Abstract submission is now open for the XIX International Union for Quaternary Research (INQUA) Congress. “Ecology of the past” researchers will be there and are hosting a special session, entitled Organisms and environments: Frontiers in palaeoecological technique development, at which we hope to bring together a wide range of palaeoecologists working on novel proxy development. Members of the “Ecology of the past” group will be showcasing recent findings on the environmental significance of pollen chemistry change through time; linked to the 500,000 years of solar irradiance, climate and vegetation change in tropical West Africa project (Fraser et al., 2014). Please take a look at our session and consider submitting YOUR abstract today!
For information on abstract submission click here. Closing date for abstract submission 20 December 2014.
For further information on our session click here, or “Continue reading” below…
- William Gosling [Open University, now University of Amsterdam]
- Phillip Jardine [Open University]
- Wesley Fraser [Oxford Brookes University]
- Barry Lomax [University of Nottingham]
Palaeocology is the study of past ecological assemblages, and how organisms interact with each other and their environment through time. As such it provides essential information on the maintenance of biodiversity, and the likely consequences of future environmental change on ecosystem functioning. Recent advances make a session in this area timely. We propose to highlight emerging techniques that are providing new insights into past organisms and their environments. Particular focus will be on techniques providing insight into: population dynamics (ancient DNA), ecosystem interactions (non-pollen palynomorphs), climate (leaf cell development, biomarkers), solar irradiance (organic geochemistry), and statistical methods for interrogating and integrating datasets.
Information on past ecosystem form and function has been difficult to obtain. Improving techniques for DNA extraction from fossil remains means that population dynamics can be reconstructed at the genome level for increasing numbers of animal and plant groups.
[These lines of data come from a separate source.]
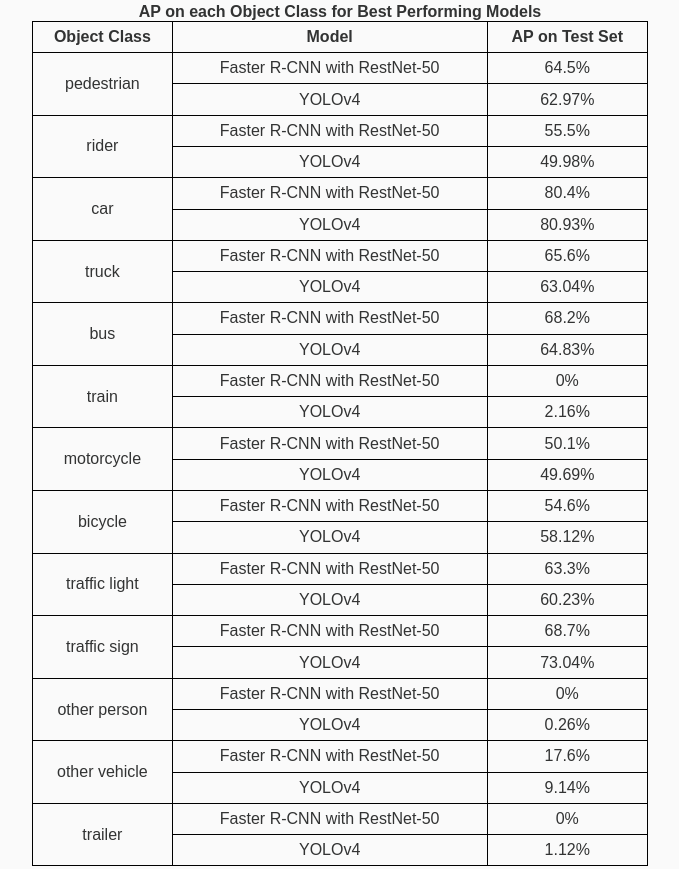
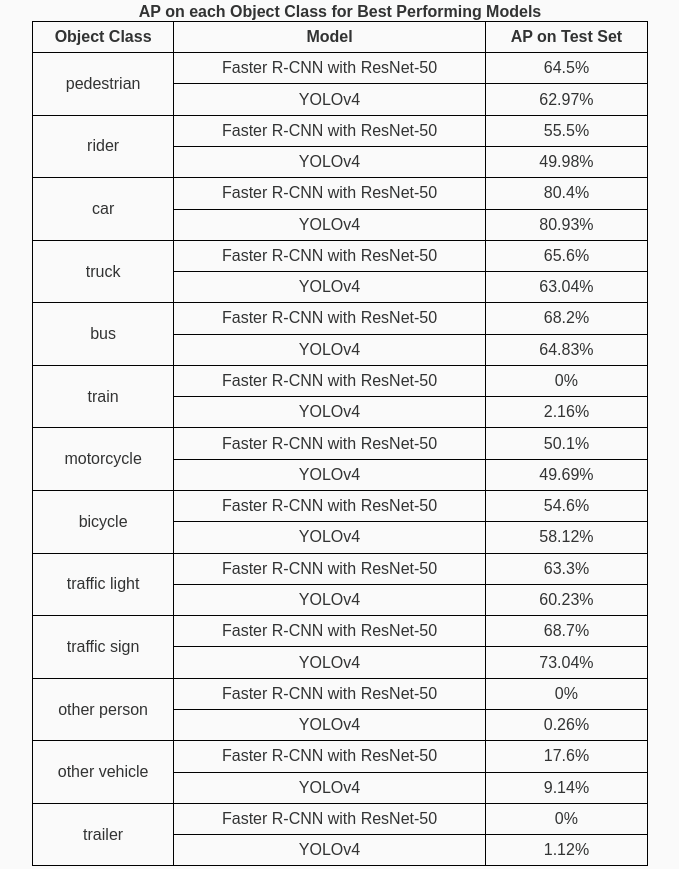
Before and after one commit to ericae9/ObjectDetectionAutonomousVehicles, a plain HTML site: page results.html in a window 1280 px wide. Shown: the part 1402-2271 px from the top of the page, without its empty margins (436-1115 px from the left). Drawn offline with Linux system fonts and the light colour scheme.

Commit message:
fixed resnet name on results page

```diff
--- a/results.html
+++ b/results.html
@@ -175,7 +175,7 @@
 					</tr>
 					<tr>
 						<td rowspan="2">pedestrian</td>
-						<td>Faster R-CNN with RestNet-50</td>
+						<td>Faster R-CNN with ResNet-50</td>
 						<td>64.5%</td>
 					</tr>
 					<tr>
@@ -184,7 +184,7 @@
 					</tr>
 					<tr>
 						<td rowspan="2">rider</td>
-						<td>Faster R-CNN with RestNet-50</td>
+						<td>Faster R-CNN with ResNet-50</td>
 						<td>55.5%</td>
 					</tr>
 					<tr>
@@ -193,7 +193,7 @@
 					</tr>
 					<tr>
 						<td rowspan="2">car</td>
-						<td>Faster R-CNN with RestNet-50</td>
+						<td>Faster R-CNN with ResNet-50</td>
 						<td>80.4%</td>
 					</tr>
 					<tr>
@@ -202,7 +202,7 @@
 					</tr>
 					<tr>
 						<td rowspan="2">truck</td>
-						<td>Faster R-CNN with RestNet-50</td>
+						<td>Faster R-CNN with ResNet-50</td>
 						<td>65.6%</td>
 					</tr>
 					<tr>
@@ -211,7 +211,7 @@
 					</tr>
 					<tr>
 						<td rowspan="2">bus</td>
-						<td>Faster R-CNN with RestNet-50</td>
+						<td>Faster R-CNN with ResNet-50</td>
 						<td>68.2%</td>
 					</tr>
 					<tr>
@@ -220,7 +220,7 @@
 					</tr>
 					<tr>
 						<td rowspan="2">train</td>
-						<td>Faster R-CNN with RestNet-50</td>
+						<td>Faster R-CNN with ResNet-50</td>
 						<td>0%</td>
 					</tr>
 					<tr>
@@ -229,7 +229,7 @@
 					</tr>
 					<tr>
 						<td rowspan="2">motorcycle</td>
-						<td>Faster R-CNN with RestNet-50</td>
+						<td>Faster R-CNN with ResNet-50</td>
 						<td>50.1%</td>
 					</tr>
 					<tr>
@@ -238,7 +238,7 @@
 					</tr>
 					<tr>
 						<td rowspan="2">bicycle</td>
-						<td>Faster R-CNN with RestNet-50</td>
+						<td>Faster R-CNN with ResNet-50</td>
 						<td>54.6%</td>
 					</tr>
 					<tr>
@@ -247,7 +247,7 @@
 					</tr>
 					<tr>
 						<td rowspan="2">traffic light</td>
-						<td>Faster R-CNN with RestNet-50</td>
+						<td>Faster R-CNN with ResNet-50</td>
 						<td>63.3%</td>
 					</tr>
 					<tr>
@@ -256,7 +256,7 @@
 					</tr>
 					<tr>
 						<td rowspan="2">traffic sign</td>
-						<td>Faster R-CNN with RestNet-50</td>
+						<td>Faster R-CNN with ResNet-50</td>
 						<td>68.7%</td>
 					</tr>
 					<tr>
@@ -265,7 +265,7 @@
 					</tr>
 					<tr>
 						<td rowspan="2">other person</td>
-						<td>Faster R-CNN with RestNet-50</td>
+						<td>Faster R-CNN with ResNet-50</td>
 						<td>0%</td>
 					</tr>
 					<tr>
@@ -274,7 +274,7 @@
 					</tr>
 					<tr>
 						<td rowspan="2">other vehicle</td>
-						<td>Faster R-CNN with RestNet-50</td>
+						<td>Faster R-CNN with ResNet-50</td>
 						<td>17.6%</td>
 					</tr>
 					<tr>
@@ -283,7 +283,7 @@
 					</tr>
 					<tr>
 						<td rowspan="2">trailer</td>
-						<td>Faster R-CNN with RestNet-50</td>
+						<td>Faster R-CNN with ResNet-50</td>
 						<td>0%</td>
 					</tr>
 					<tr>
```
While new understanding of non-pollen palynomorphs (e.g. fungal, algal and animal remains, plant tissue, charcoal) is helping to realize an independent understanding for multiple aspects of ecosystems.
The way in which organisms’ record information about the prevailing climatic conditions is also becoming better understood. Study of the physical development of leaf structure is providing new insight into changes in growth pattern related to seasonality, and organic biomarkers are providing insights into multiple aspects of past environments including temperature. Furthermore, organic geochemical technique advances based on ‘traditional’ proxies, such as pollen, shows that past ultraviolet radiation exposure/total solar irradiance flux can be reconstructed.
To ensure the robustness of the new techniques and to help knit the ever expanding multi-proxy toolbox together sophisticated numerical techniques are required. Recent advances in numerical modeling have led to the development of techniques that can work on large, overdispersed, multivariate datasets and take into account temporal and spatial autocorrelation among explanatory and response variables.
Fraser, W.T., Lomax, B.H., Jardine, P.E., Gosling, W.D. & Sephton, M.A. (2014) Pollen and spores as a passive monitor of ultraviolet radiation. Frontiers in Ecology and Evolution 2, Article 12.